Art as Compliment
Fallen branches, arranged to frame a path, guide us through the redwoods and Douglas firs that cover a majority of The Land. Rising and falling with the terrain, we pass trees that tower hundreds of feet over our heads. Since leaving the meadow, I have been at awe with the sight before my eyes, aware that, as she walks beside me, Margaret is watching my face, registering the surprise and delight that must show there. From the three-hundred-year-old oaks at the edge of the forest – one laced with colored yarn and twine that marry it to the giant granite boulder seeming to grow into its side, the other strung with fist-sized beads of colorful, fired clay placed by an artist friend – to small plaster masks nestled into the moss-covered shelf of a solid stone wall, there is evidence of her mission to keep her art, and that of her friends, from intruding on the natural beauty of the surroundings.
art as compliment
the sanctity of nature
As my first haibun, I’ve written about my introduction to The Land, The Cazadero Art and Nature Conservancy, by my dear friend, Margaret Fabrizio, in 2011. Since 1986, she has maintained her 40 acres of redwood forest and meadows above the Russian River as a site where art is in harmony with nature. At eighty-six, she continues to make the two hour drive from her home in San Francisco to tend to it, clearing fallen branches and cutting the grass of the meadow by hand with a scythe. She is as one with The Land, and she is a marvel.

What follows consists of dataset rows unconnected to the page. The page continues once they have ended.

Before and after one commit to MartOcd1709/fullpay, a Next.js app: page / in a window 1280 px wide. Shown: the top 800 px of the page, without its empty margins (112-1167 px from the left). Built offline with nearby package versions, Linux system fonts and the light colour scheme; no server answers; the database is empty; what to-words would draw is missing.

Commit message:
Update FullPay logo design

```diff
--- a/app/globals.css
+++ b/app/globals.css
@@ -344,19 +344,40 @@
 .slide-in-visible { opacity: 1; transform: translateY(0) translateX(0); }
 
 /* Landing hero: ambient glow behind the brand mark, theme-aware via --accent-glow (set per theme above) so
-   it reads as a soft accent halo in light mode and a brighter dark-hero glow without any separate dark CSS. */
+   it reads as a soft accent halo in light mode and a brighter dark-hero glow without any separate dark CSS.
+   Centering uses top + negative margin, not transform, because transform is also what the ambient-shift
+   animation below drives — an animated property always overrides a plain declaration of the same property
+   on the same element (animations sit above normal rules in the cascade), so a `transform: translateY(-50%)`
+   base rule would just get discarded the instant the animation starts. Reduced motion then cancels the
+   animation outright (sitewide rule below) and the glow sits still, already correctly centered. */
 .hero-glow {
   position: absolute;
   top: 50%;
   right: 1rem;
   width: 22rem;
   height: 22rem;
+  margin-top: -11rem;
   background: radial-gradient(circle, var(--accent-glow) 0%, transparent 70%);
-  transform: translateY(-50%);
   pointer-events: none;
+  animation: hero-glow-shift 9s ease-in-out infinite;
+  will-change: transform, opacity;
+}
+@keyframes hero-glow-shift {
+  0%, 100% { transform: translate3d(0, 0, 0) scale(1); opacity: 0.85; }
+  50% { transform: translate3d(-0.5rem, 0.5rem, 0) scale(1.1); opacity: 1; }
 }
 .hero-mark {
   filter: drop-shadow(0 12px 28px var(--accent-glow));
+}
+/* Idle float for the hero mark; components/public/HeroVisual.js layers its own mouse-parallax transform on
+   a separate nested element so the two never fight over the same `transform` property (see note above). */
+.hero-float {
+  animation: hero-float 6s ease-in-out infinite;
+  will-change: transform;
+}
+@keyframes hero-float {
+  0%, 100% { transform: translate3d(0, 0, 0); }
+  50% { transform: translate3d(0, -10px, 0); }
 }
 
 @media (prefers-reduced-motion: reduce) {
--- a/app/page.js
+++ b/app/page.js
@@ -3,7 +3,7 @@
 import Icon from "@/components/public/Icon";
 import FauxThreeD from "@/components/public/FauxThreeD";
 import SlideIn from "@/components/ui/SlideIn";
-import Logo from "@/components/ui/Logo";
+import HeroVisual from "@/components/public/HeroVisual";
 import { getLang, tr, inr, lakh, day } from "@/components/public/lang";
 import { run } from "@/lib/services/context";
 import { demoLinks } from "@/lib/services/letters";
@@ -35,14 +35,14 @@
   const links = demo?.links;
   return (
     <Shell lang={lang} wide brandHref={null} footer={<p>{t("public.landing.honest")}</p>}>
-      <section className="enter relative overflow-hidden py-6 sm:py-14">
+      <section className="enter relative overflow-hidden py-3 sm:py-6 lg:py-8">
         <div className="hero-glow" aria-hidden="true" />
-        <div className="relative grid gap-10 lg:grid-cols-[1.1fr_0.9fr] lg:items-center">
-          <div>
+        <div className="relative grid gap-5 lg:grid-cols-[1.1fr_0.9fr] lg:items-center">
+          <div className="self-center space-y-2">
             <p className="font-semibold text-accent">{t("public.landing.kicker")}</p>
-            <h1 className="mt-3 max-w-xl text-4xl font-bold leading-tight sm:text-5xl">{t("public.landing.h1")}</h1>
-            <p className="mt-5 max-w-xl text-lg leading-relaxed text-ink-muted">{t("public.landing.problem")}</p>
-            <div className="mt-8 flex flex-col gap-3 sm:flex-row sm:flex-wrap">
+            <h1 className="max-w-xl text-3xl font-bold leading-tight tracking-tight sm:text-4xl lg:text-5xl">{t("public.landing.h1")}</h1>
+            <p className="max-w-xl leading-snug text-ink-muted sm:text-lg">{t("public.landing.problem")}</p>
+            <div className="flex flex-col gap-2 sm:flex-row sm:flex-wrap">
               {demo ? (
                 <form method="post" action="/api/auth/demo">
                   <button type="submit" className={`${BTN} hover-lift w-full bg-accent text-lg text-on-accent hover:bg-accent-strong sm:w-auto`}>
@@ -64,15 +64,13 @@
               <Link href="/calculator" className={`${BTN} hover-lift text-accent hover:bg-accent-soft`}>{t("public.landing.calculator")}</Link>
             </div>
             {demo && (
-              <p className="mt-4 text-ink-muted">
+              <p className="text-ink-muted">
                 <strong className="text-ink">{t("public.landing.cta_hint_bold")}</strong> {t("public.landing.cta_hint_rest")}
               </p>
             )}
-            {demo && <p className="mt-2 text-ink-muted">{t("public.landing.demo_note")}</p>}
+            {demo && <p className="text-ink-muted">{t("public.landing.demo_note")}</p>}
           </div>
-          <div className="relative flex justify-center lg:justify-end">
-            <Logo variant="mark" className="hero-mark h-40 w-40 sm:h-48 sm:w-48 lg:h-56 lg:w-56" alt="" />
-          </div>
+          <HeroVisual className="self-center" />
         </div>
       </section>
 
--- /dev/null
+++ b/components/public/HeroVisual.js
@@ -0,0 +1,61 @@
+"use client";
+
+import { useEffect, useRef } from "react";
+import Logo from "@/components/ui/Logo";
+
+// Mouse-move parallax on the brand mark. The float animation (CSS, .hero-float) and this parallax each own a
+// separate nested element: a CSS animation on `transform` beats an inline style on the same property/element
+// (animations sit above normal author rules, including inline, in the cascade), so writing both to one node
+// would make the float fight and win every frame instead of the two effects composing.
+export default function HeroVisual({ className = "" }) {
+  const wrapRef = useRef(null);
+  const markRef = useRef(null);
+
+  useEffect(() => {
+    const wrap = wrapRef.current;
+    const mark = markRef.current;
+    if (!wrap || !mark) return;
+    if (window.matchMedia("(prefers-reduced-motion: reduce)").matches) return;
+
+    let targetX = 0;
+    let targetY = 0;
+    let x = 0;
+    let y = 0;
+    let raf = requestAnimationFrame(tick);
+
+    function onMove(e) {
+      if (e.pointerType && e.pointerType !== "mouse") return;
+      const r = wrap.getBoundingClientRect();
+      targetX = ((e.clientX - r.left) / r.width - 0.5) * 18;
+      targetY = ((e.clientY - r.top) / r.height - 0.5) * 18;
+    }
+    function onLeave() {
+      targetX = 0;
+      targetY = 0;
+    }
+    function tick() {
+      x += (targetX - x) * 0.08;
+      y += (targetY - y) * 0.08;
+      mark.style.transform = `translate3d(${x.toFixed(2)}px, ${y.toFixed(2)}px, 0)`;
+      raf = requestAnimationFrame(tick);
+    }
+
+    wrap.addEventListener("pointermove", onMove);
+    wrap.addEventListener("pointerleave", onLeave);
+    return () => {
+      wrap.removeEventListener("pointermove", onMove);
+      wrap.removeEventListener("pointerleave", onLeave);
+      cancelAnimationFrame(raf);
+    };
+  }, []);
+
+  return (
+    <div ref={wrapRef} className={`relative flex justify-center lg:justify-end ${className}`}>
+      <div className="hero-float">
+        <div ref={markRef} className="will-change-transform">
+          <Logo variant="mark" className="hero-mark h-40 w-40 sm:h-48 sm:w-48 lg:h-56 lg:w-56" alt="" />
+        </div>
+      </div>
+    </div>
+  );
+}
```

Haibun ~ prose, often about a journey and in the first person
~ followed by a haiku or tanka